I followed the advice I would if I were really lost: Go back. Go back to the last place that I felt all of the things I have been searching for. When was the last time I felt satisfied? My semester abroad.
My semester abroad was magical, hands down one of my favorite experiences in life. I'm rational enough to know that I can't replicate the magic of that semester. The circumstances that made it special have all changed. Innsbruck is on the top-shelf of my cherished memories.
I asked myself: what about that time was so special. I cherished the people many of whom I keep in touch with to this day (thanks, social media). What was awesome about that time was the work-life balance. European lifestyle is more in line with how I envisioned adulthood. I enjoyed learning about different cultures, seeing new landscapes, and learning new things. All of my senses were engaged.
I realized that the only reasons I wasn't living abroad were ones of my own making. All of my fears and uncertainties were keeping me on the path well trotted. I told myself I either believe in myself or I don't.
I was an able-bodied, young, single, college graduate with a network of family and friends.
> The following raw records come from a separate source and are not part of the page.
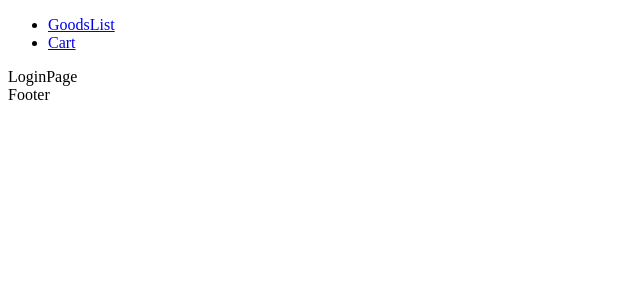
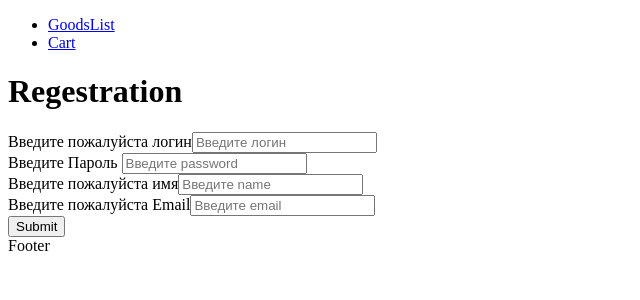
Before and after one commit to vadimlelik/react-im, a React (Create React App) app in the folder client/: page /auth/login in a window 1280 px wide. Shown: the top 300 px of the page, without its empty margins (0-640 px from the left). Built offline with nearby package versions, Linux system fonts and the light colour scheme.

Commit message:
add registration form

```diff
--- a/client/package.json
+++ b/client/package.json
@@ -3,6 +3,7 @@
   "version": "0.1.0",
   "private": true,
   "dependencies": {
+    "@hookform/resolvers": "^2.9.9",
     "@reduxjs/toolkit": "^1.8.5",
     "@testing-library/jest-dom": "^5.16.5",
     "@testing-library/react": "^13.4.0",
@@ -10,10 +11,12 @@
     "axios": "^1.0.0",
     "react": "^18.2.0",
     "react-dom": "^18.2.0",
+    "react-hook-form": "^7.37.0",
     "react-redux": "^8.0.4",
     "react-router-dom": "^6.4.2",
     "react-scripts": "5.0.1",
-    "web-vitals": "^2.1.4"
+    "web-vitals": "^2.1.4",
+    "yup": "^0.32.11"
   },
   "scripts": {
     "start": "react-scripts start",
--- a/client/src/App.js
+++ b/client/src/App.js
@@ -24,10 +24,10 @@ function App() {
           <Route path='new-goods' element={<h1>NewGoods</h1>} />
         </Route>
         <Route path='auth' element={<AuthLayout />} >
-          {/* <Route index element={<Navigate to={'auth/signUp'} />} /> */}
+          <Route index element={<Navigate to={'auth/signUp'} />} />
           <Route path='login' element={<LoginPage />} />
-          {/* <Route path='signUp' element={<SignUpPage />} /> */}
-          {/* <Route path='*' element={<Navigate to={'auth/signUp'} />} /> */}
+          <Route path='signUp' element={<SignUpPage />} />
+          <Route path='*' element={<Navigate to={'/auth/signUp'} />} />
         </Route >
 
       </Routes>
--- /dev/null
+++ b/client/src/components/Input/Input.jsx
@@ -0,0 +1,18 @@
+import React from "react";
+
+const Input = ({ label, register, errors, name }) => {
+  console.log(errors);
+  return (
+    <>
+      <input
+        {...register(name, { required: true })}
+        aria-invalid={errors.firstName ? "true" : "false"}
+      />
+
+      {errors.name?.type === "required" && (
+        <p role="alert">First name is required</p>
+      )}
+    </>
+  );
+};
+export default Input;
--- a/client/src/page/LoginPage/LoginPage.jsx
+++ b/client/src/page/LoginPage/LoginPage.jsx
@@ -1,7 +1,80 @@
 import React from "react";
+import { useForm } from "react-hook-form";
+
+import { yupResolver } from "@hookform/resolvers/yup";
+import * as yup from "yup";
+
+// import Input from "../../components/Input/Input";
+
+const schema = yup
+  .object({
+    login: yup.string().required(),
+    name: yup.string().required(),
+    email: yup.string().email(),
+  })
+  .required();
 
 const LoginPage = () => {
-  return <div>LoginPage</div>;
+  const {
+    register,
+    formState: { errors },
+    handleSubmit,
+  } = useForm({
+    resolver: yupResolver(schema),
+  });
+
+  const onSubmit = (data) => console.log(data);
+
+  return (
+    <div>
+      <h1> Regestration </h1>
+      <form onSubmit={handleSubmit(onSubmit)}>
+        <div>
+          <label> Введите пожалуйста логин</label>
+          <input
+            {...register("login", { required: true })}
+            aria-invalid={errors.login ? "true" : "false"}
+            placeholder="Введите логин"
+          />
+          {errors.login?.type === "required" && (
+            <p role="alert">Введите пожалуйста Login</p>
+          )}
+        </div>
+        <div>
+          <label> Введите Пароль </label>
+          <input
+            {...register("password", { required: true })}
+            aria-invalid={errors.password ? "true" : "false"}
+            placeholder="Введите password"
+          />
+          {errors.password?.type === "required" && (
+            <p role="alert">Введите пожалуйста Login</p>
+          )}
+        </div>
+        <div>
+          <label> Введите пожалуйста имя</label>
+          <input
+            {...register("name", { required: true })}
+            aria-invalid={errors.name ? "true" : "false"}
+            placeholder="Введите name"
+          />
+          {errors.name?.type === "required" && (
+            <p role="alert">Введите пожалуйста Name</p>
+          )}
+        </div>
+        <div>
+          <label> Введите пожалуйста Email</label>
+          <input
+            {...register("email", { required: true })}
+            aria-invalid={errors.email ? "true" : "false"}
+            placeholder="Введите email"
+          />
+          {errors.email?.message && <p role="alert">{errors.email.message}</p>}
+        </div>
+        <input type="submit" />
+      </form>
+    </div>
+  );
 };
 
 export default LoginPage;
--- a/client/src/page/SignUpPage/SignUpPage.jsx
+++ b/client/src/page/SignUpPage/SignUpPage.jsx
@@ -1,7 +1,58 @@
 import React from "react";
+import { useForm } from "react-hook-form";
+
+import { yupResolver } from "@hookform/resolvers/yup";
+import * as yup from "yup";
+
+const schema = yup
+  .object({
+    password: yup.string().required(),
+    email: yup.string().email(),
+  })
+  .required();
 
 const SignUpPage = () => {
-  return <div>SignUpPage</div>;
+  const {
+    register,
+    formState: { errors },
+    handleSubmit,
+  } = useForm({
+    resolver: yupResolver(schema),
+  });
+
+  console.log(errors);
+  const onSubmit = (data) => console.log(data);
+
+  return (
+    <div>
+      <h1>SignUpPage</h1>
+      <form onSubmit={handleSubmit(onSubmit)}>
+        <div>
+          <label> Введите Пароль </label>
+          <input
+            {...register("password", { required: true })}
+            aria-invalid={errors.password ? "true" : "false"}
+            placeholder="Введите password"
+          />
+          {errors.password?.message && (
+            <p role="alert">Введите пожалуйста password</p>
+          )}
+        </div>
+        <div>
+          <label> Введите Email</label>
+
+          <input
+            {...register("email", { required: true })}
+            aria-invalid={errors.email ? "true" : "false"}
+            placeholder="Введите email"
+          />
+          {errors.email?.message && <p role="alert">{errors.email.message}</p>}
+
+          <input type="submit" />
+        </div>
+      </form>
+    </div>
+  );
 };
 
 export default SignUpPage;
```
Also changed, not shown: 1 other file (tests, documents, lock files or other folders).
My biggest fear, (being homeless and destitute) was highly unlikely. Worst-case scenario: I would be on someone’s couch starting over. Which, by the way, I have already done—twice before. With my fears rationalized, I packed my bags and set off abroad. My twenties are a time for me to make those leaps of faith and plant those seeds now for me to harvest later.
If you want something you've never had before, you've got to do something you've never done.
I made up my plans to move abroad. I can say that I don't regret it. The clarity of mind, personal growth, and experiences I have had are priceless. I won't lie the path less taken is bumpy, ill lit, and unpaved, but the views...
... make it all worth it.
If ever this ‘wandering’ life is too much for me and I need more stability, a career will always be there. The opportunity I have right now is once in a lifetime. I decided to take a gap year (as a start) to pursue my adventure. When I am old and sitting on my porch in a rocking chair I will have memories, not regrets, to recount.